The desire to ascertain how the strategies, interventions and pedagogical that we learn in class are implemented by teachers in the course of teaching prekindergarten classes made me visit Mrs. Smith’s PreK 12 class. Before my visit, I had informed her of my intention to avoid ambushing her at the last minute. My visit to her class lasted for two hours, during which I remained nonpartisan regarding the activities that were taking place in the classroom. Before the class started, however, she introduced me to the class for the sake of making the children comfortable with my presence around them.
Many aspects within the third observation have been previously covered, due to its relationship with the previous observations. Mr. Clark’s classroom is full of diversity. The diversity within Clark’s room is not just of gender, race, and colour, but also in the fact that he teaches a grade three-four split.

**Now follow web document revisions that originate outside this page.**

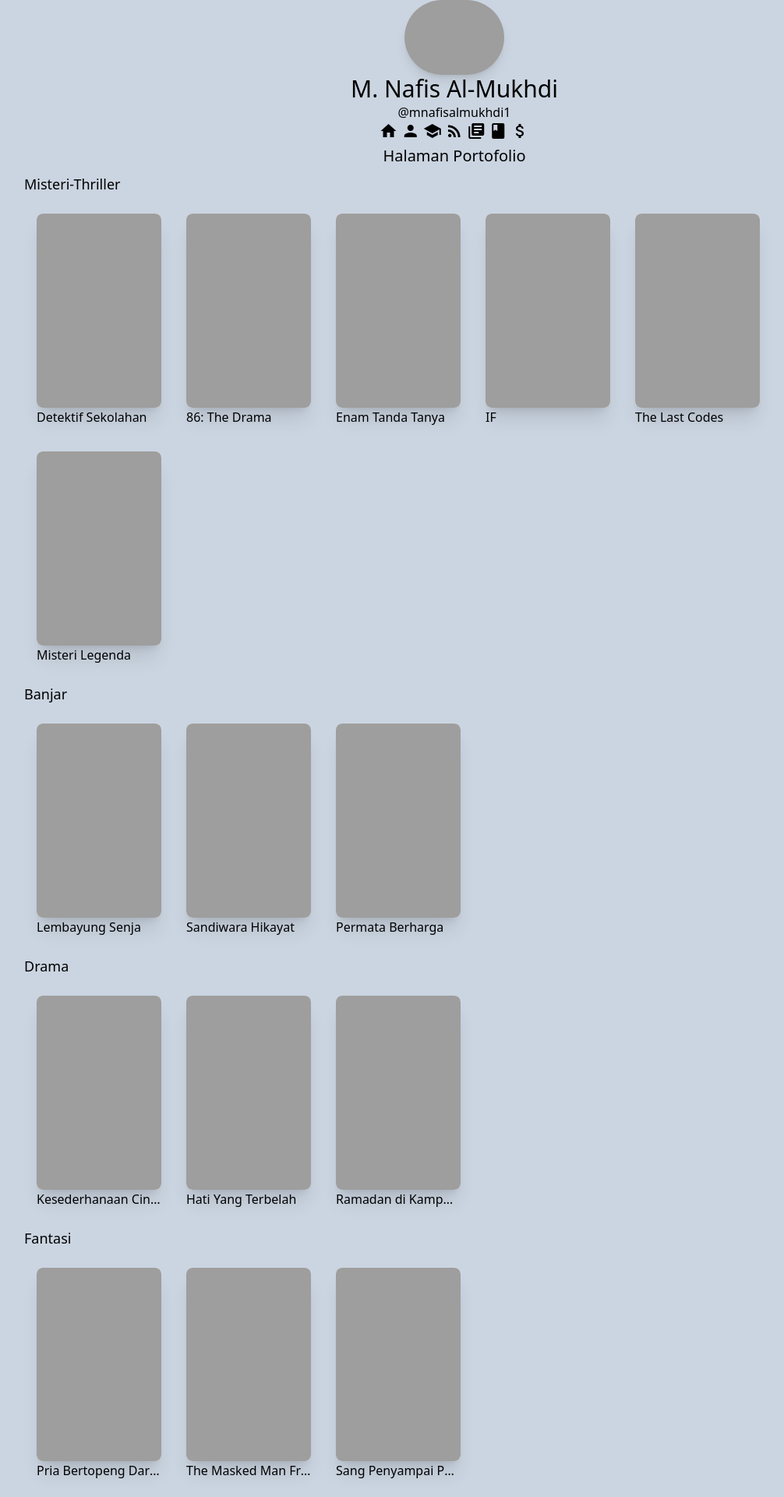
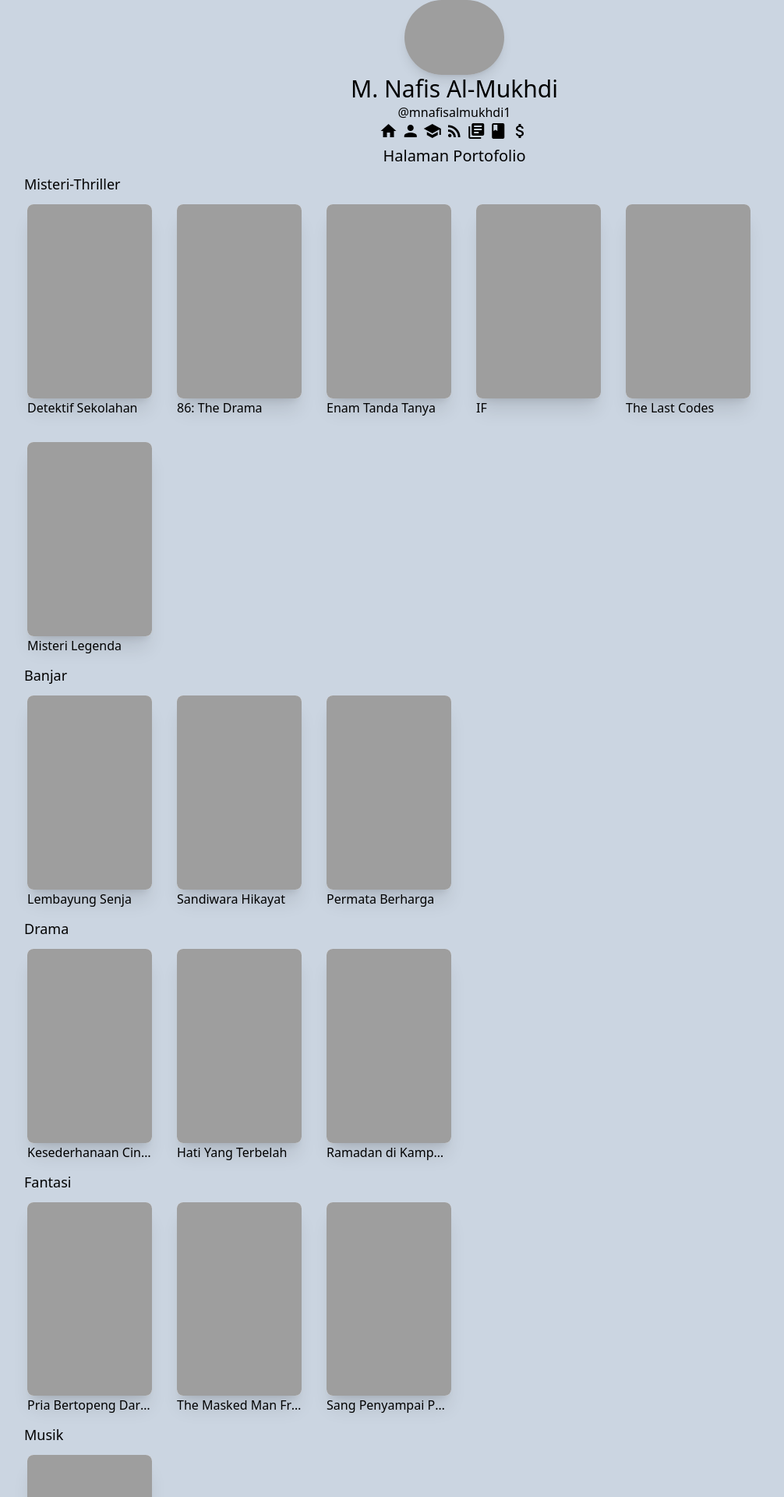
Before and after one commit to mnafisalmukhdi1/mnafisalmukhdi1.github.io, a Jekyll site: the page built from works/index.html, in a window 1280 px wide. Shown: the top 1920 px of the page at 78% size, without its empty margins (57-1063 px from the left). Built offline with Jekyll 4.4.1, drawn with Linux system fonts in a browser that asks for light colours; nearby versions of some CDN libraries.

Commit message:
update works

```diff
--- a/works/index.html
+++ b/works/index.html
@@ -5,7 +5,7 @@ layout: main
 		<h2 class="text-xl text-center">Halaman Portofolio</h2>
 		<main class="pt-2">
 		<h3 class="text-lg block ml-2">Misteri-Thriller</h3>
-		<section class="max-w-screen p-3">
+		<section>
 			<div class="relative flex flex-wrap p-3 gap-8">
 				<!--Detektif Sekolahan-->
 				<div class="max-w-lg shrink-0 snap-center">
@@ -52,7 +52,7 @@ layout: main
 			</div>
 		</section>
 		<h3 class="text-lg block ml-2">Banjar</h3>
-		<section class="max-w-screen p-3">
+		<section>
 		<div class="relative flex flex-wrap p-3 gap-8">
 			<!--Lembayung Senja-->
 			<div class="max-w-lg shrink-0 snap-center">
@@ -78,7 +78,7 @@ layout: main
 		</div>
 		</section>
 		<h3 class="text-lg block ml-2">Drama</h3>
-		<section class="max-w-screen p-3">
+		<section>
 		<div class="relative flex flex-wrap p-3 gap-8">
 			<!--Kesederhanaan Cinta-->
 			<div class="max-w-lg shrink-0 snap-center">
@@ -104,7 +104,7 @@ layout: main
 		</div>
 		</section>
 		<h3 class="text-lg block ml-2">Fantasi</h3>
-		<section class="max-w-screen p-3">
+		<section>
 		<div class="relative flex flex-wrap p-3 gap-8">
 			<!--Pria Bertopeng dari Surga-->
 			<div class="max-w-lg shrink-0 snap-center">
@@ -130,7 +130,7 @@ layout: main
 		</div>
 		</section>
 		<h3 class="text-lg block ml-2">Musik</h3>
-		<section class="max-w-screen p-3">
+		<section>
 			<div class="relative flex flex-wrap p-3 gap-8">
 			<!--Banjar Music Box-->
 			<div class="max-w-lg shrink-0 snap-center">
@@ -141,7 +141,7 @@ layout: main
 			</div>
 		</section>
 		<h3 class="text-lg block ml-2">Antologi</h3>
-		<section class="max-w-screen p-3">
+		<section>
 			<div class="relative flex flex-wrap p-3 gap-8">
 			<!--Lampion Masa Depan-->
 			<div class="max-w-lg shrink-0 snap-center">
```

Through the use of a social environment, the students are brought together. Working at tables does more than simply bring students together to discuss and work on school work, but it also builds relationships and friendships. The social environment builds a community within the classroom, a community in which students can go to each other for help and not simply rely upon the aid of teachers. Although the students can discuss problems

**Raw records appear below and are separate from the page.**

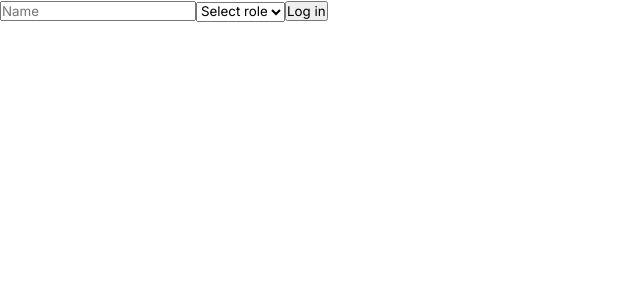
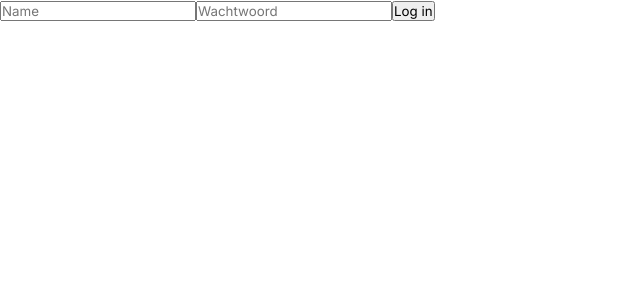
Before and after one commit to SelimD024/Geoprofs, a React (Vite) app in the folder GeoCore/client/: page / in a window 1280 px wide. Shown: the top 300 px of the page, without its empty margins (0-640 px from the left). Built offline with nearby package versions, Linux system fonts and the light colour scheme.

Commit message:
Login axios.post aangemaakt

```diff
--- a/GeoCore/client/src/Login.tsx
+++ b/GeoCore/client/src/Login.tsx
@@ -4,29 +4,33 @@ import { useHistory  } from 'react-router-dom';
 
 function Login() {
     const [name, setName] = useState("");
-    const [role, setRole] = useState("");
-    const historyy = useHistory();
-    const handleLogin = (event) => {
+    const [password, setPassword] = useState("");
+    // const historyy = useHistory();
+    const AuthHandler = (event) => {
         event.preventDefault();
-        localStorage.setItem("user", JSON.stringify({ name, role, }));
-
-        // Redirect naar dashboard
-        window.location.href = "/dashboard";
+        axios.post('http://localhost:5029/api/auth', {
+            User: {
+                Name: {name},
+                Password: {password}
+            }
+        })
+            .then (response => {console.log(response)});
     };
 
     return (
-        <form onSubmit={handleLogin}>
+        <form onSubmit={AuthHandler}>
             <input
                 type="text"
                 placeholder="Name"
                 value={name}
-                onChange={(e) => setName(e.target.value)}
+                onChange={(e) => setName(e.target.value)}/>
+
+            <input
+            type="password"
+            placeholder="Wachtwoord"
+            value={password}
+            onChange={(e) => setPassword(e.target.value)}
             />
-            <select value={role} onChange={(e) => setRole(e.target.value)}>
-                <option value="">Select role</option>
-                <option value="manager">Manager</option>
-                <option value="employee">Employee</option>
-            </select>
             <button type="submit">Log in</button>
         </form>
     );
```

When Mr. Gibson came in to speak with us today about how he goes about teaching his classes, or getting along with the kids in his class, formulating lesson plans, etc. I was taking down a lot of notes, I had viewed Mr. Gibson as a strong, authoritative figure, with a bright sense of humor when it came to certain things about our class or perhaps people that he had recognized A lot of the little things mean a lot to Mr. Gibson because he is learning every day. He loves that he gets paid to help people by using his belief system and his teaching had clicked Even more when he became a parent. Mr. Gibson makes sure that the “Bellwether” Kids are always focusing in his class. As your kids worry about their home, when they arrive at school and